+++ DATA FOR THE TASK
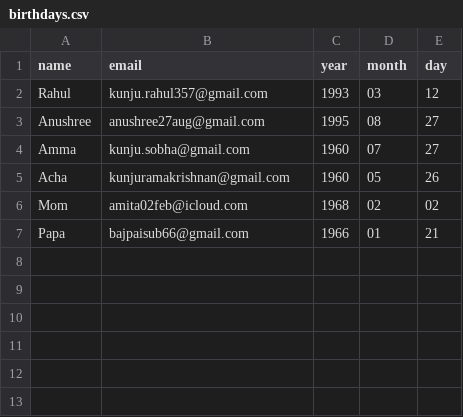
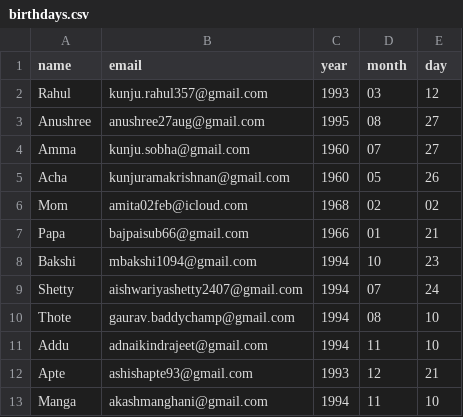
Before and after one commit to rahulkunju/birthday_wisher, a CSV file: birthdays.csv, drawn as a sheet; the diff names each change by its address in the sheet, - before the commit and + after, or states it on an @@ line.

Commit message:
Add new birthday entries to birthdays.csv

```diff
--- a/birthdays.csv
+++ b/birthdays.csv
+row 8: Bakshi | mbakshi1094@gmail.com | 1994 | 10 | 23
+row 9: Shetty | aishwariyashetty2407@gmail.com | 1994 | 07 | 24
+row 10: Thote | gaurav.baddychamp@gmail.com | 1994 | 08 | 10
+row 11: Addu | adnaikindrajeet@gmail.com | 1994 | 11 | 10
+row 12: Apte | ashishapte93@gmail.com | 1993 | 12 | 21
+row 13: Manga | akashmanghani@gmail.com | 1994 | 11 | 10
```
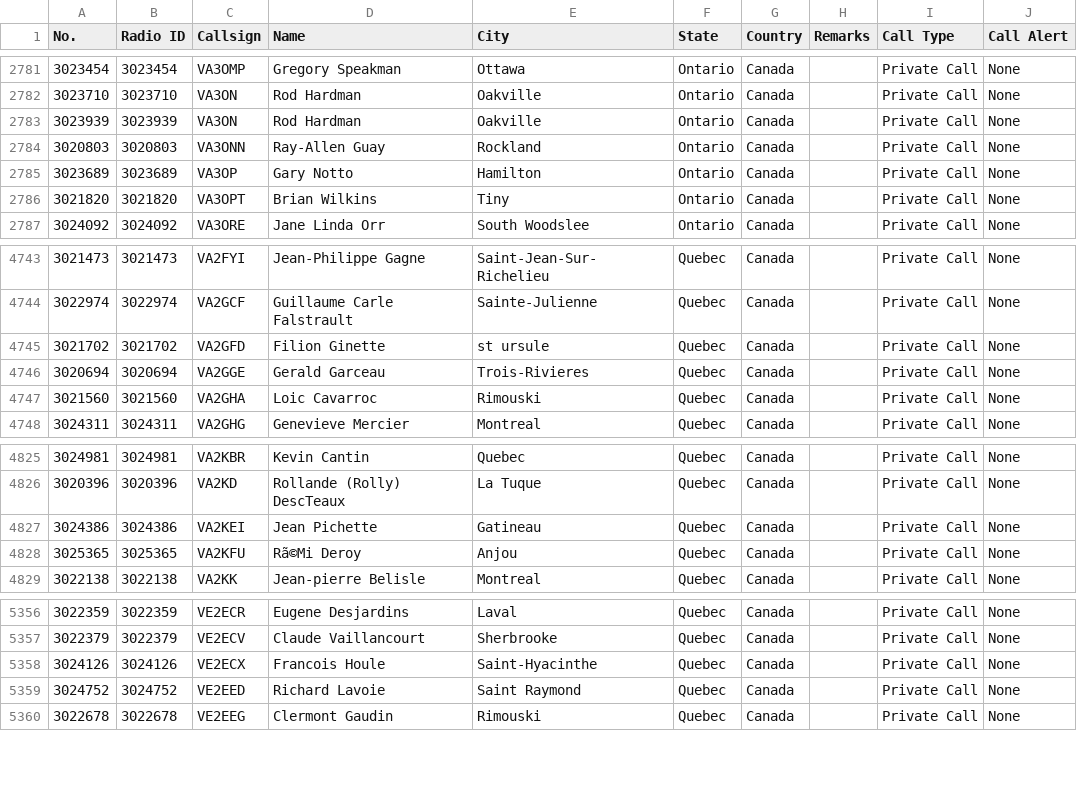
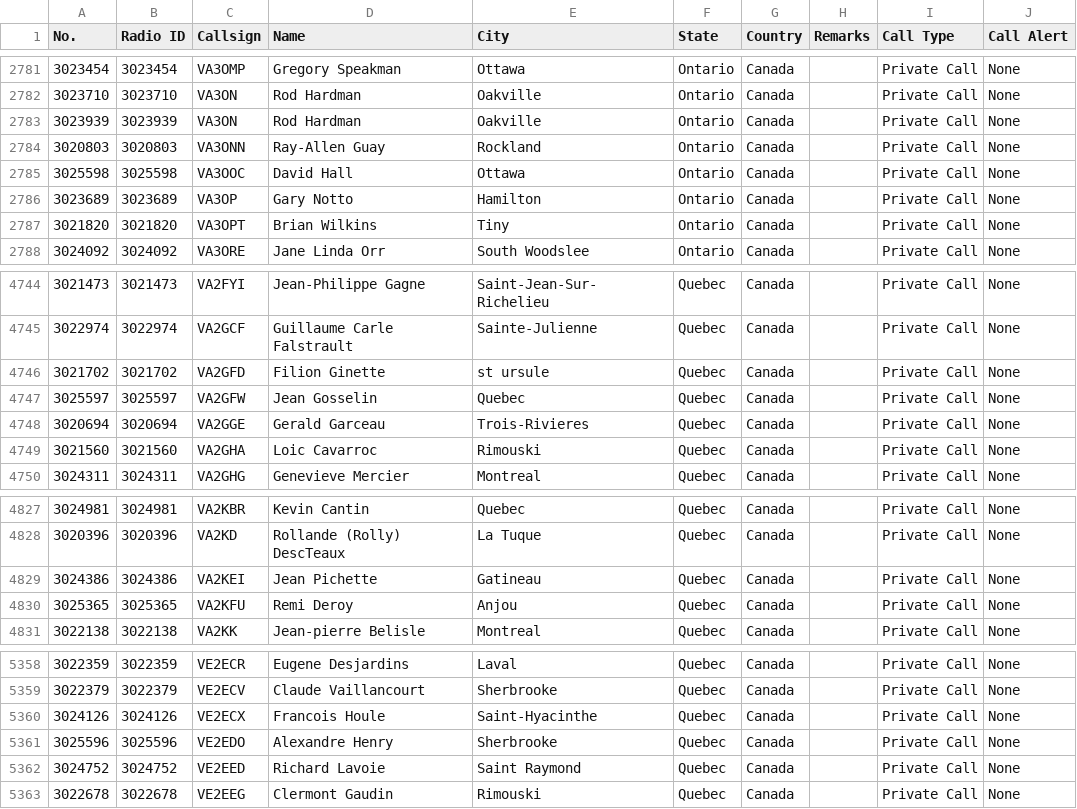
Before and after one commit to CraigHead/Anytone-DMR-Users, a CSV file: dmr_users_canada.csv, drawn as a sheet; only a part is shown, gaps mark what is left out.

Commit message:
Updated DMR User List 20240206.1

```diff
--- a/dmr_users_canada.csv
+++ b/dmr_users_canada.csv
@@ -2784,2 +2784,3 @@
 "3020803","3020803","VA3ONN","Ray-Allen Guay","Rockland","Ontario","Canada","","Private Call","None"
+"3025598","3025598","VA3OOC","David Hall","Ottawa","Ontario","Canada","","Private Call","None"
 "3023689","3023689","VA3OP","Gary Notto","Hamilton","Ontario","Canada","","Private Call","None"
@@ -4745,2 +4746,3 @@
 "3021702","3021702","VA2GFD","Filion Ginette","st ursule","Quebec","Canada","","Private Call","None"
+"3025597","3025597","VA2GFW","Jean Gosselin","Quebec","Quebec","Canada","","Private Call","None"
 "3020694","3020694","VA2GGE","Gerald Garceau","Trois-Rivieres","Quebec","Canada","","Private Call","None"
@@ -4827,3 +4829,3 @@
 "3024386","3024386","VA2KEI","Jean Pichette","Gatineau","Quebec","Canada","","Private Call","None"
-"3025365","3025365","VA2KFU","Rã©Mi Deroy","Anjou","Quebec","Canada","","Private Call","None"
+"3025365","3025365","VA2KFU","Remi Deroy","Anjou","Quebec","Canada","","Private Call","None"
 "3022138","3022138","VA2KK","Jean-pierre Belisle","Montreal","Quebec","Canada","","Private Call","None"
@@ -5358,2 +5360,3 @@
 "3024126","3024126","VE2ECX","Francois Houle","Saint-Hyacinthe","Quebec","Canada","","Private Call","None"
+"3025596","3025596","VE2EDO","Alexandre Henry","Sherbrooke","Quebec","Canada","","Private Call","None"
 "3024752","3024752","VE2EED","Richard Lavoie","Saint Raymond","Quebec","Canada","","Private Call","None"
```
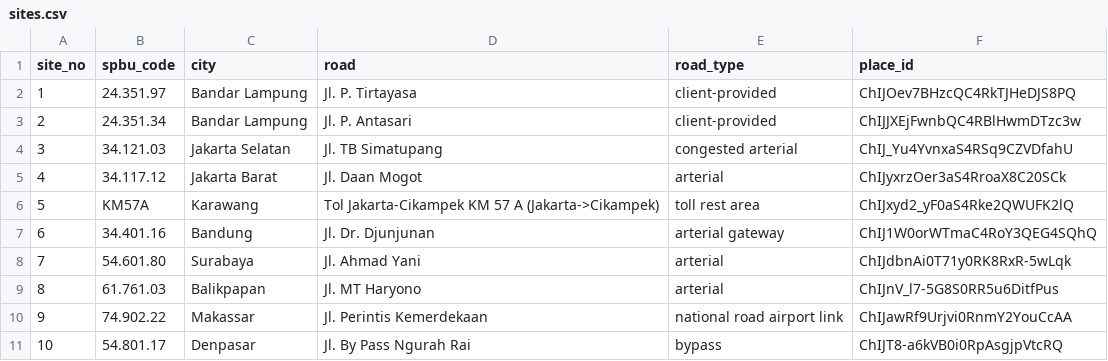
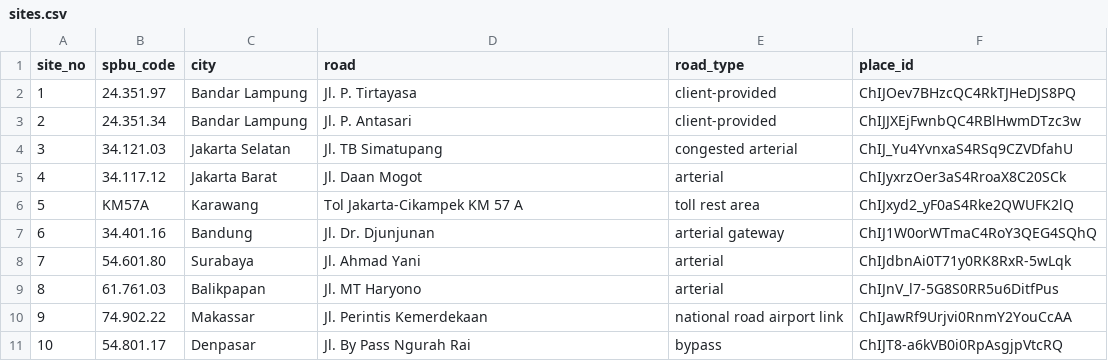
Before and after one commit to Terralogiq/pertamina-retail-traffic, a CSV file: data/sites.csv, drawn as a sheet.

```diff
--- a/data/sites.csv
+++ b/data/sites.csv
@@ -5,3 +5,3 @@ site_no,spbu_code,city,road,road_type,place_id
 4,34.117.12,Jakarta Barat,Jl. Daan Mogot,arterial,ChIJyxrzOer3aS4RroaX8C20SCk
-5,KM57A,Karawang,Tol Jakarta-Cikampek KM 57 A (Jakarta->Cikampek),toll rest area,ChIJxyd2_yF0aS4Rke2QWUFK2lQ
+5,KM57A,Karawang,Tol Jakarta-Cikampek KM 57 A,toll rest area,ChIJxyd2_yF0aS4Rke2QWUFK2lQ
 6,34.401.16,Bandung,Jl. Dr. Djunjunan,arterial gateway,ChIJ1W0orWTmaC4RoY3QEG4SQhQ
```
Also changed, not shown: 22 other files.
++++++
▶ WHAT YOU SHOULD DO:
Reproduce each entry exactly, without the pictures.

▶ SOLVED PROBLEM:
Before and after one commit to rahulkunju/birthday_wisher, a CSV file: birthdays.csv, drawn as a sheet; the diff names each change by its address in the sheet, - before the commit and + after, or states it on an @@ line.

Commit message:
Add new birthday entries to birthdays.csv

```diff
--- a/birthdays.csv
+++ b/birthdays.csv
+row 8: Bakshi | mbakshi1094@gmail.com | 1994 | 10 | 23
+row 9: Shetty | aishwariyashetty2407@gmail.com | 1994 | 07 | 24
+row 10: Thote | gaurav.baddychamp@gmail.com | 1994 | 08 | 10
+row 11: Addu | adnaikindrajeet@gmail.com | 1994 | 11 | 10
+row 12: Apte | ashishapte93@gmail.com | 1993 | 12 | 21
+row 13: Manga | akashmanghani@gmail.com | 1994 | 11 | 10
```
Before and after one commit to CraigHead/Anytone-DMR-Users, a CSV file: dmr_users_canada.csv, drawn as a sheet; only a part is shown, gaps mark what is left out.

Commit message:
Updated DMR User List 20240206.1

```diff
--- a/dmr_users_canada.csv
+++ b/dmr_users_canada.csv
@@ -2784,2 +2784,3 @@
 "3020803","3020803","VA3ONN","Ray-Allen Guay","Rockland","Ontario","Canada","","Private Call","None"
+"3025598","3025598","VA3OOC","David Hall","Ottawa","Ontario","Canada","","Private Call","None"
 "3023689","3023689","VA3OP","Gary Notto","Hamilton","Ontario","Canada","","Private Call","None"
@@ -4745,2 +4746,3 @@
 "3021702","3021702","VA2GFD","Filion Ginette","st ursule","Quebec","Canada","","Private Call","None"
+"3025597","3025597","VA2GFW","Jean Gosselin","Quebec","Quebec","Canada","","Private Call","None"
 "3020694","3020694","VA2GGE","Gerald Garceau","Trois-Rivieres","Quebec","Canada","","Private Call","None"
@@ -4827,3 +4829,3 @@
 "3024386","3024386","VA2KEI","Jean Pichette","Gatineau","Quebec","Canada","","Private Call","None"
-"3025365","3025365","VA2KFU","Rã©Mi Deroy","Anjou","Quebec","Canada","","Private Call","None"
+"3025365","3025365","VA2KFU","Remi Deroy","Anjou","Quebec","Canada","","Private Call","None"
 "3022138","3022138","VA2KK","Jean-pierre Belisle","Montreal","Quebec","Canada","","Private Call","None"
@@ -5358,2 +5360,3 @@
 "3024126","3024126","VE2ECX","Francois Houle","Saint-Hyacinthe","Quebec","Canada","","Private Call","None"
+"3025596","3025596","VE2EDO","Alexandre Henry","Sherbrooke","Quebec","Canada","","Private Call","None"
 "3024752","3024752","VE2EED","Richard Lavoie","Saint Raymond","Quebec","Canada","","Private Call","None"
```
Before and after one commit to Terralogiq/pertamina-retail-traffic, a CSV file: data/sites.csv, drawn as a sheet.

```diff
--- a/data/sites.csv
+++ b/data/sites.csv
@@ -5,3 +5,3 @@ site_no,spbu_code,city,road,road_type,place_id
 4,34.117.12,Jakarta Barat,Jl. Daan Mogot,arterial,ChIJyxrzOer3aS4RroaX8C20SCk
-5,KM57A,Karawang,Tol Jakarta-Cikampek KM 57 A (Jakarta->Cikampek),toll rest area,ChIJxyd2_yF0aS4Rke2QWUFK2lQ
+5,KM57A,Karawang,Tol Jakarta-Cikampek KM 57 A,toll rest area,ChIJxyd2_yF0aS4Rke2QWUFK2lQ
 6,34.401.16,Bandung,Jl. Dr. Djunjunan,arterial gateway,ChIJ1W0orWTmaC4RoY3QEG4SQhQ
```
Also changed, not shown: 22 other files.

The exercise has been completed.